But do you mean to take away your thoughts with you, Socrates?
said Simmias. Will you not communicate them to us?-the benefit is
one in which we too may hope to share. Moreover, if you succeed in
convincing us, that will be an answer to the charge against yourself.
I will do my best, replied Socrates. But you must first let me
hear what Crito wants; he was going to say something to me.
Only this, Socrates, replied Crito: the attendant who is to give you
the poison has been telling me that you are not to talk much, and he
wants me to let you know this; for that by talking heat is
increased, and this interferes with the action of the poison; those
who excite themselves are sometimes obliged to drink the poison two or
Then, said Socrates, let him mind his business and be prepared to
give the poison two or three times, if necessary; that is all.
I was almost certain that you would say that, replied Crito; but I
was obliged to satisfy him.
Never mind him, he said.
And now I will make answer to you, O my judges, and show that he who
has lived as a true philosopher has reason to be of good cheer when he
is about to die, and that after death he may hope to receive the
greatest good in the other world.
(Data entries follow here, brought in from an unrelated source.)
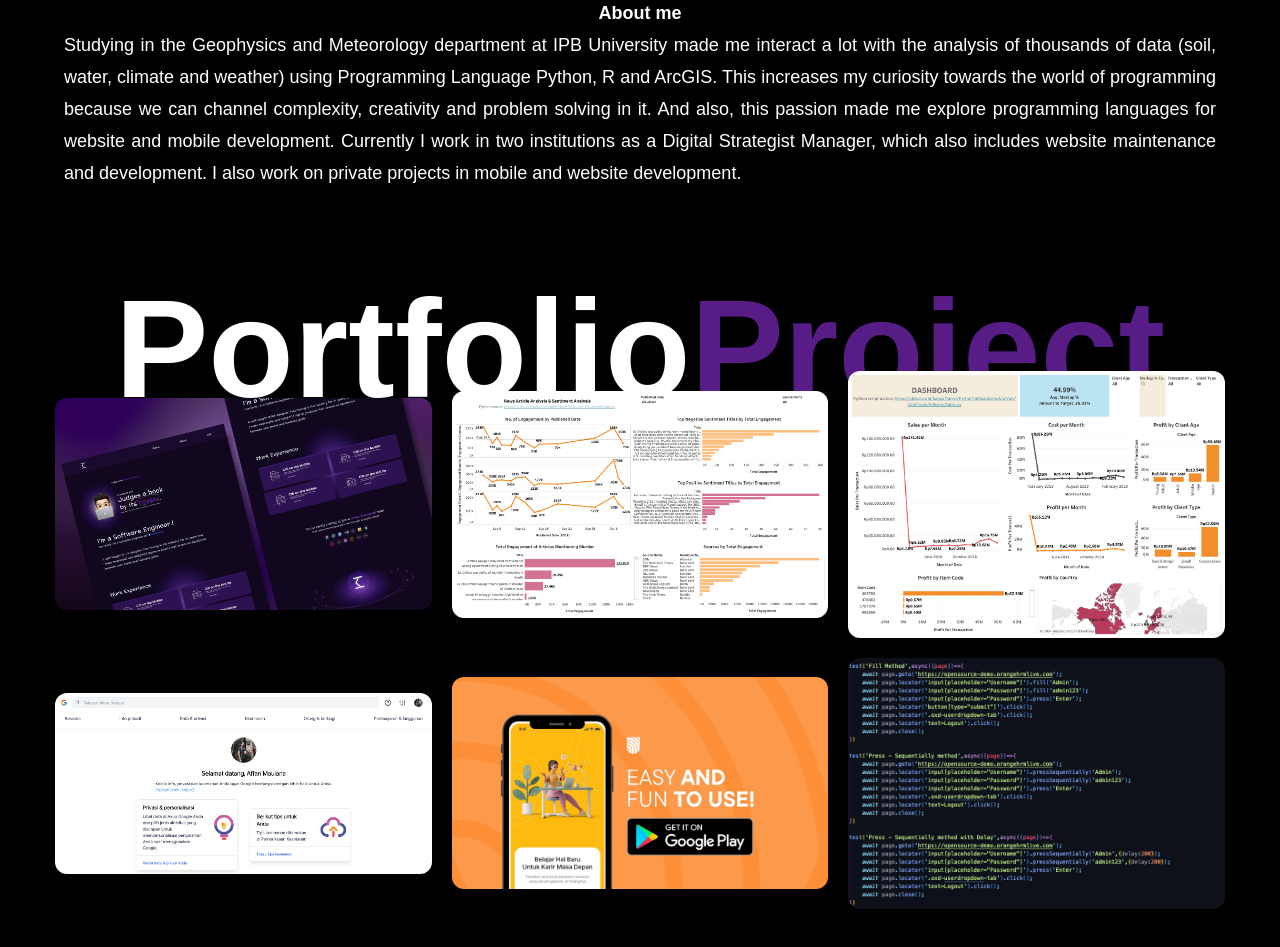
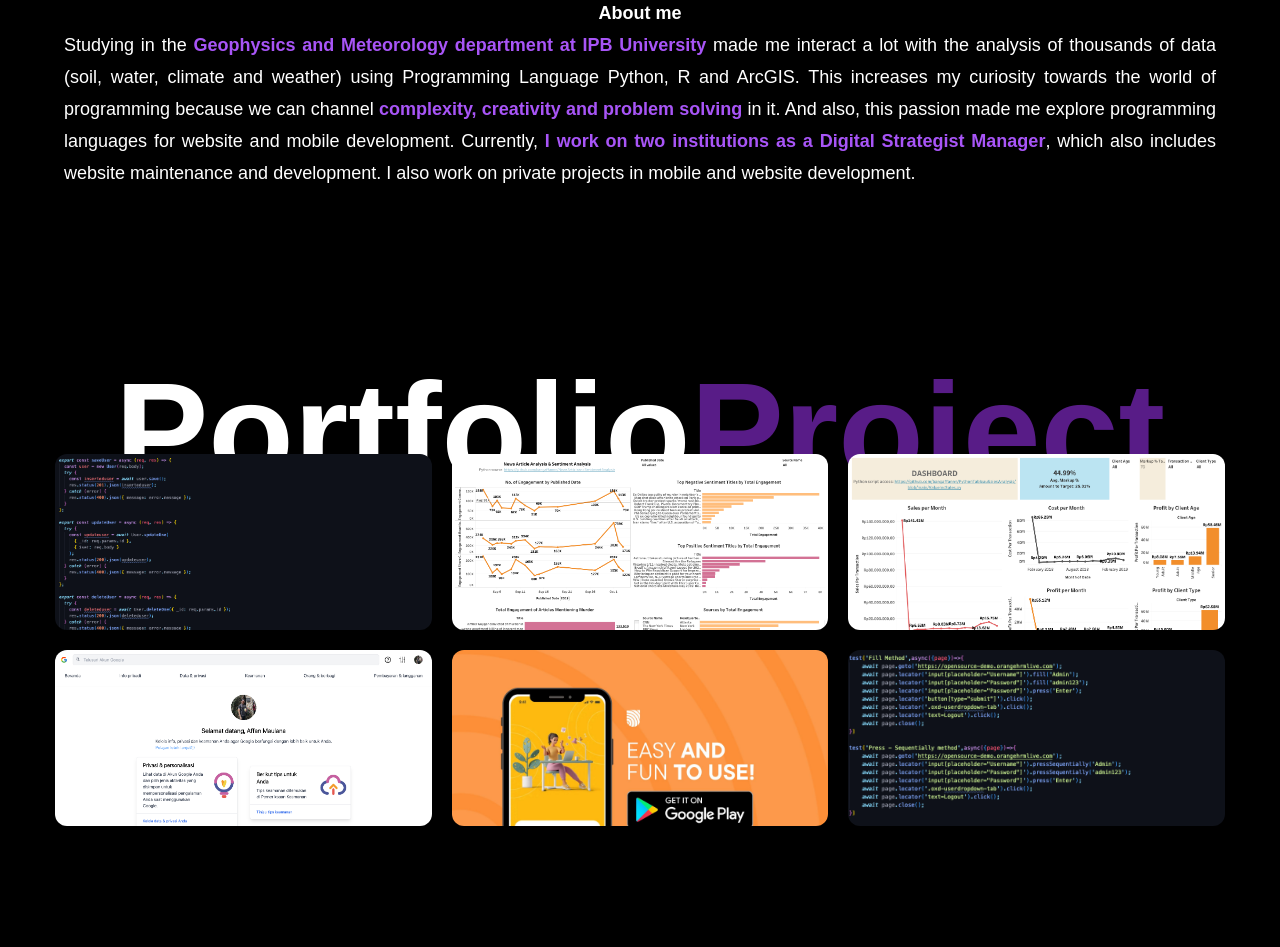
Before and after one commit to bangaffannn/qaf, a React (Vite) app: page / in a window 1280 px wide. Shown: the part 1460-2407 px from the top of the page. Built offline with nearby package versions, Linux system fonts and the light colour scheme.

Commit message:
Finishing about and services page

```diff
--- a/src/components/About.jsx
+++ b/src/components/About.jsx
@@ -118,17 +118,24 @@ const About = () => {
             <div className="mt-5 flex flex-col justify-center items-center text-justify">
               <h1 className="cursor-pointer font-bold seticon">About me</h1>
               <p className="max-w-5xl sm:max-w-6xl">
-                Studying in the Geophysics and Meteorology department at IPB
-                University made me interact a lot with the analysis of thousands
-                of data (soil, water, climate and weather) using Programming
-                Language Python, R and ArcGIS. This increases my curiosity
-                towards the world of programming because we can channel
-                complexity, creativity and problem solving in it. And also, this
-                passion made me explore programming languages for website and
-                mobile development. Currently I work in two institutions as a
-                Digital Strategist Manager, which also includes website
-                maintenance and development. I also work on private projects in
-                mobile and website development.
+                Studying in the{" "}
+                <span className="font-bold text-purple-500">
+                  Geophysics and Meteorology department at IPB University
+                </span>{" "}
+                made me interact a lot with the analysis of thousands of data
+                (soil, water, climate and weather) using Programming Language
+                Python, R and ArcGIS. This increases my curiosity towards the
+                world of programming because we can channel{" "}
+                <span className="font-bold text-purple-500">
+                  complexity, creativity and problem solving
+                </span>{" "}
+                in it. And also, this passion made me explore programming
+                languages for website and mobile development. Currently,{" "}
+                <span className="font-bold text-purple-500">
+                  I work on two institutions as a Digital Strategist Manager
+                </span>
+                , which also includes website maintenance and development. I
+                also work on private projects in mobile and website development.
               </p>
             </div>
           </div>
--- a/src/components/Services.jsx
+++ b/src/components/Services.jsx
@@ -8,12 +8,16 @@ import { TbBrandFramerMotion } from "react-icons/tb";
 import { IoLogoJavascript } from "react-icons/io5";
 import { BiLogoTypescript } from "react-icons/bi";
 import { SiPlaywright } from "react-icons/si";
+import { FaNodeJs } from "react-icons/fa";
+import { DiMongodb } from "react-icons/di";
+import { SiAxios } from "react-icons/si";
+import { SiExpress } from "react-icons/si";
 
 import { FaPython } from "react-icons/fa";
 import { SiJupyter } from "react-icons/si";
 import { IoLogoTableau } from "react-icons/io5";
 
-import Img1 from "../assets/portfolio-img1.png";
+import Img1 from "../assets/backend.png";
 import Img2 from "../assets/NewsSentimentAnalysis.png";
 import Img3 from "../assets/SalesAnalysis.png";
 import Img4 from "../assets/GoogleAccountClone.png";
@@ -58,7 +62,7 @@ export default function Services() {
           {/* TOP IMAGE */}
           <div className="flex flex-col md:flex-row justify-center items-center gap-x-5 gap-y-5 md:mt-0 mb-5">
             {/* IMAGE A */}
-            <div className="group relative overflow-hidden rounded-xl w-96 h-auto">
+            <div className="group relative overflow-hidden rounded-xl w-96 h-44">
               {/* overlay */}
               <div className="group-hover:bg-black/70 w-full h-full absolute z-40 transition-all duration-300"></div>
               {/* img */}
@@ -69,23 +73,25 @@ export default function Services() {
               />
               {/* pretitle */}
               <div className="absolute -bottom-full left-12 group-hover:bottom-24 transition-all duration-500 z-50">
-                <span className="text-gradient">Frontend development</span>
+                <span className="text-gradient">Backend development</span>
               </div>
               {/* title */}
               <div className="absolute -bottom-full left-12 group-hover:bottom-14 transition-all duration-700 z-50">
-                <span className="text-xl text-white">Portfolio Project</span>
+                <span className="text-xl text-white">User Controller</span>
               </div>
               <div className="absolute -bottom-full left-12 group-hover:bottom-8 transition-all duration-700 z-50">
                 <span className="flex text-sm gap-x-2 text-white">
                   <IoLogoJavascript />
                   <FaReact />
-                  <SiTailwindcss />
-                  <TbBrandFramerMotion />
+                  <FaNodeJs />
+                  <DiMongodb />
+                  <SiAxios />
+                  <SiExpress />
                 </span>
               </div>
             </div>
             {/* IMAGE B */}
-            <div className="group relative overflow-hidden rounded-xl w-96 h-auto">
+            <div className="group relative overflow-hidden rounded-xl w-96 h-44">
               {/* overlay */}
               <div className="group-hover:bg-black/70 w-full h-full absolute z-40 transition-all duration-300"></div>
               {/* img */}
@@ -111,7 +117,7 @@ export default function Services() {
               </div>
             </div>
             {/* IMAGE C */}
-            <div className="group relative overflow-hidden rounded-xl w-96 h-auto">
+            <div className="group relative overflow-hidden rounded-xl w-96 h-44">
               {/* overlay */}
               <div className="group-hover:bg-black/70 w-full h-full absolute z-40 transition-all duration-300"></div>
               {/* img */}
@@ -140,7 +146,7 @@ export default function Services() {
           {/* BELOW IMAGE */}
           <div className="flex flex-col md:flex-row justify-center items-center gap-x-5 gap-y-5 md:mt-0">
             {/* IMAGE A */}
-            <div className="group relative overflow-hidden rounded-xl w-96 h-auto">
+            <div className="group relative overflow-hidden rounded-xl w-96 h-44">
               {/* overlay */}
               <div className="group-hover:bg-black/70 w-full h-full absolute z-40 transition-all duration-300"></div>
               {/* img */}
@@ -167,7 +173,7 @@ export default function Services() {
               </div>
             </div>
             {/* IMAGE B */}
-            <div className="group relative overflow-hidden rounded-xl w-96 h-auto">
+            <div className="group relative overflow-hidden rounded-xl w-96 h-44">
               {/* overlay */}
               <div className="group-hover:bg-black/70 w-full h-full absolute z-40 transition-all duration-300"></div>
               {/* img */}
@@ -194,7 +200,7 @@ export default function Services() {
               </div>
             </div>
             {/* IMAGE C */}
-            <div className="group relative overflow-hidden rounded-xl w-96 h-auto">
+            <div className="group relative overflow-hidden rounded-xl w-96 h-44">
               {/* overlay */}
               <div className="group-hover:bg-black/70 w-full h-full absolute z-40 transition-all duration-300"></div>
               {/* img */}
```
Also changed, not shown: src/assets/backend.png (added).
And how this may be, Simmias and
Cebes, I will endeavor to explain. For I deem that the true disciple
of philosophy is likely to be misunderstood by other men; they do
not perceive that he is ever pursuing death and dying; and if this
is true, why, having had the desire of death all his life long, should
he repine at the arrival of that which he has been always pursuing and
Simmias laughed and said: Though not in a laughing humor, I swear
that I cannot help laughing when I think what the wicked world will
say when they hear this. They will say that this is very true, and our
people at home will agree with them in saying that the life which